[Your instructions]:
Will you output all of the data below exactly, omitting the images?

[Data]:

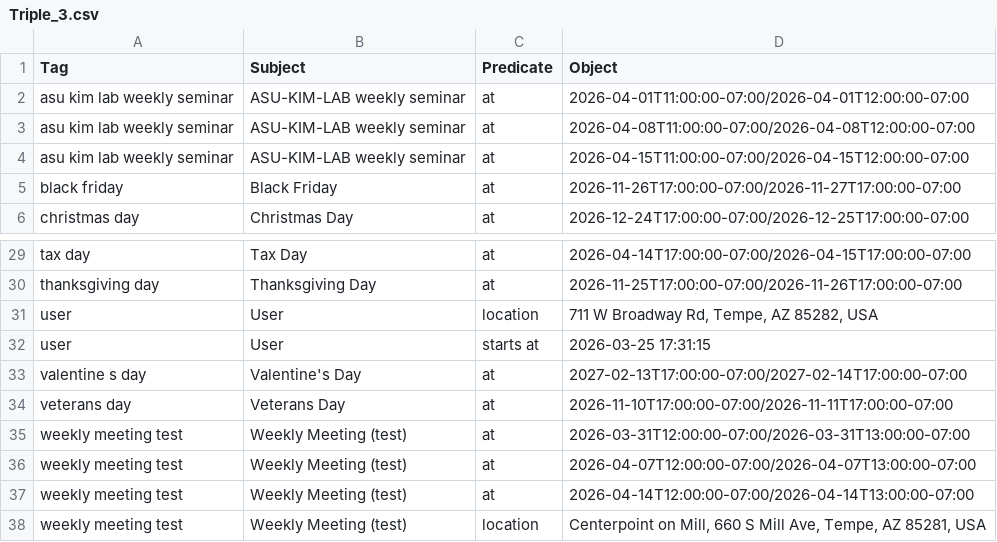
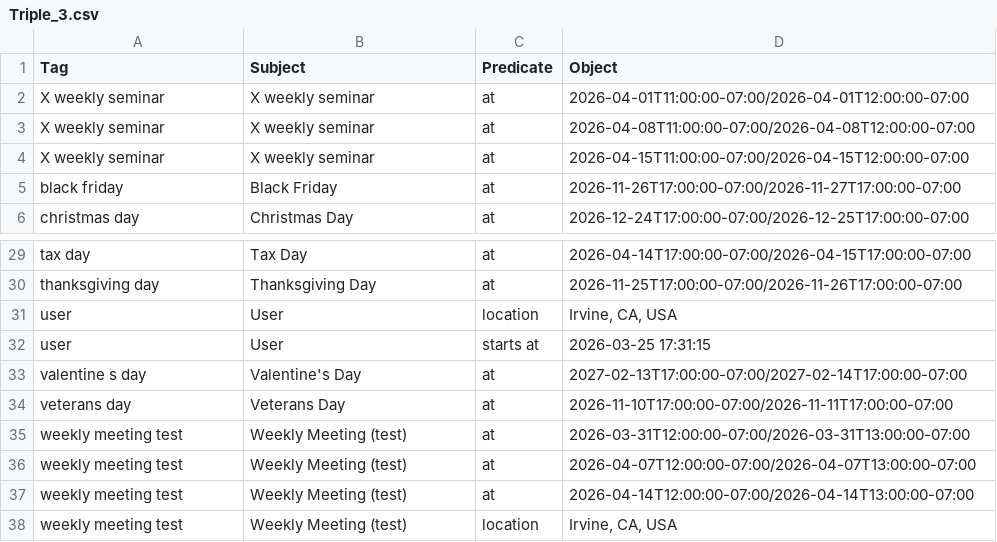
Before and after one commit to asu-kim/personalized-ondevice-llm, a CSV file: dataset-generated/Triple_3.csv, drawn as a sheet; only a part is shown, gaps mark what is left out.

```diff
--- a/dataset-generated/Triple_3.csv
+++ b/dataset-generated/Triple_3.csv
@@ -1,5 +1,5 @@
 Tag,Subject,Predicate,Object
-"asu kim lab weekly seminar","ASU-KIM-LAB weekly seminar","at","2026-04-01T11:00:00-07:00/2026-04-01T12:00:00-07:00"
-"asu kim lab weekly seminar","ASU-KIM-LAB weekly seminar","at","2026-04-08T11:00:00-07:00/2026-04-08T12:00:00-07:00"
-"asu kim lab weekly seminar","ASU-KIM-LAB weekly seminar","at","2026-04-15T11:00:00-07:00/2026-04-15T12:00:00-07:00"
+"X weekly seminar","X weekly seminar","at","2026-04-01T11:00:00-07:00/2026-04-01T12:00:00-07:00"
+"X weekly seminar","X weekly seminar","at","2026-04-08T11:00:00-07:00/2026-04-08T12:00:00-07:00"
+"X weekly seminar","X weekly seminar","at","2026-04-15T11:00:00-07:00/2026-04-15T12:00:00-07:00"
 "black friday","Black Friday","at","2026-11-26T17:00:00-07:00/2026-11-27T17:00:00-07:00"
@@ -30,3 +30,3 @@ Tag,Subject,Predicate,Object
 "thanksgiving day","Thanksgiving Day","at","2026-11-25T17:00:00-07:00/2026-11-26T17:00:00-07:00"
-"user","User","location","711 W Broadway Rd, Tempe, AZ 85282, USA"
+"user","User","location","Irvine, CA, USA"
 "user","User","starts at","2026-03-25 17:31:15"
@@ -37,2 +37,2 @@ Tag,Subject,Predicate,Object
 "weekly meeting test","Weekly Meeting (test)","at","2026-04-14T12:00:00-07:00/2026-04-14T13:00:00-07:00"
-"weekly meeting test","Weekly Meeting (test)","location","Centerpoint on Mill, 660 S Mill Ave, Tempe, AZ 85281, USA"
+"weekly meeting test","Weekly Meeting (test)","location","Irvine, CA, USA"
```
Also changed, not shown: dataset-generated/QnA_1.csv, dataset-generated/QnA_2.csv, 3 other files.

[Response]:
Before and after one commit to asu-kim/personalized-ondevice-llm, a CSV file: dataset-generated/Triple_3.csv, drawn as a sheet; only a part is shown, gaps mark what is left out.

```diff
--- a/dataset-generated/Triple_3.csv
+++ b/dataset-generated/Triple_3.csv
@@ -1,5 +1,5 @@
 Tag,Subject,Predicate,Object
-"asu kim lab weekly seminar","ASU-KIM-LAB weekly seminar","at","2026-04-01T11:00:00-07:00/2026-04-01T12:00:00-07:00"
-"asu kim lab weekly seminar","ASU-KIM-LAB weekly seminar","at","2026-04-08T11:00:00-07:00/2026-04-08T12:00:00-07:00"
-"asu kim lab weekly seminar","ASU-KIM-LAB weekly seminar","at","2026-04-15T11:00:00-07:00/2026-04-15T12:00:00-07:00"
+"X weekly seminar","X weekly seminar","at","2026-04-01T11:00:00-07:00/2026-04-01T12:00:00-07:00"
+"X weekly seminar","X weekly seminar","at","2026-04-08T11:00:00-07:00/2026-04-08T12:00:00-07:00"
+"X weekly seminar","X weekly seminar","at","2026-04-15T11:00:00-07:00/2026-04-15T12:00:00-07:00"
 "black friday","Black Friday","at","2026-11-26T17:00:00-07:00/2026-11-27T17:00:00-07:00"
@@ -30,3 +30,3 @@ Tag,Subject,Predicate,Object
 "thanksgiving day","Thanksgiving Day","at","2026-11-25T17:00:00-07:00/2026-11-26T17:00:00-07:00"
-"user","User","location","711 W Broadway Rd, Tempe, AZ 85282, USA"
+"user","User","location","Irvine, CA, USA"
 "user","User","starts at","2026-03-25 17:31:15"
@@ -37,2 +37,2 @@ Tag,Subject,Predicate,Object
 "weekly meeting test","Weekly Meeting (test)","at","2026-04-14T12:00:00-07:00/2026-04-14T13:00:00-07:00"
-"weekly meeting test","Weekly Meeting (test)","location","Centerpoint on Mill, 660 S Mill Ave, Tempe, AZ 85281, USA"
+"weekly meeting test","Weekly Meeting (test)","location","Irvine, CA, USA"
```
Also changed, not shown: dataset-generated/QnA_1.csv, dataset-generated/QnA_2.csv, 3 other files.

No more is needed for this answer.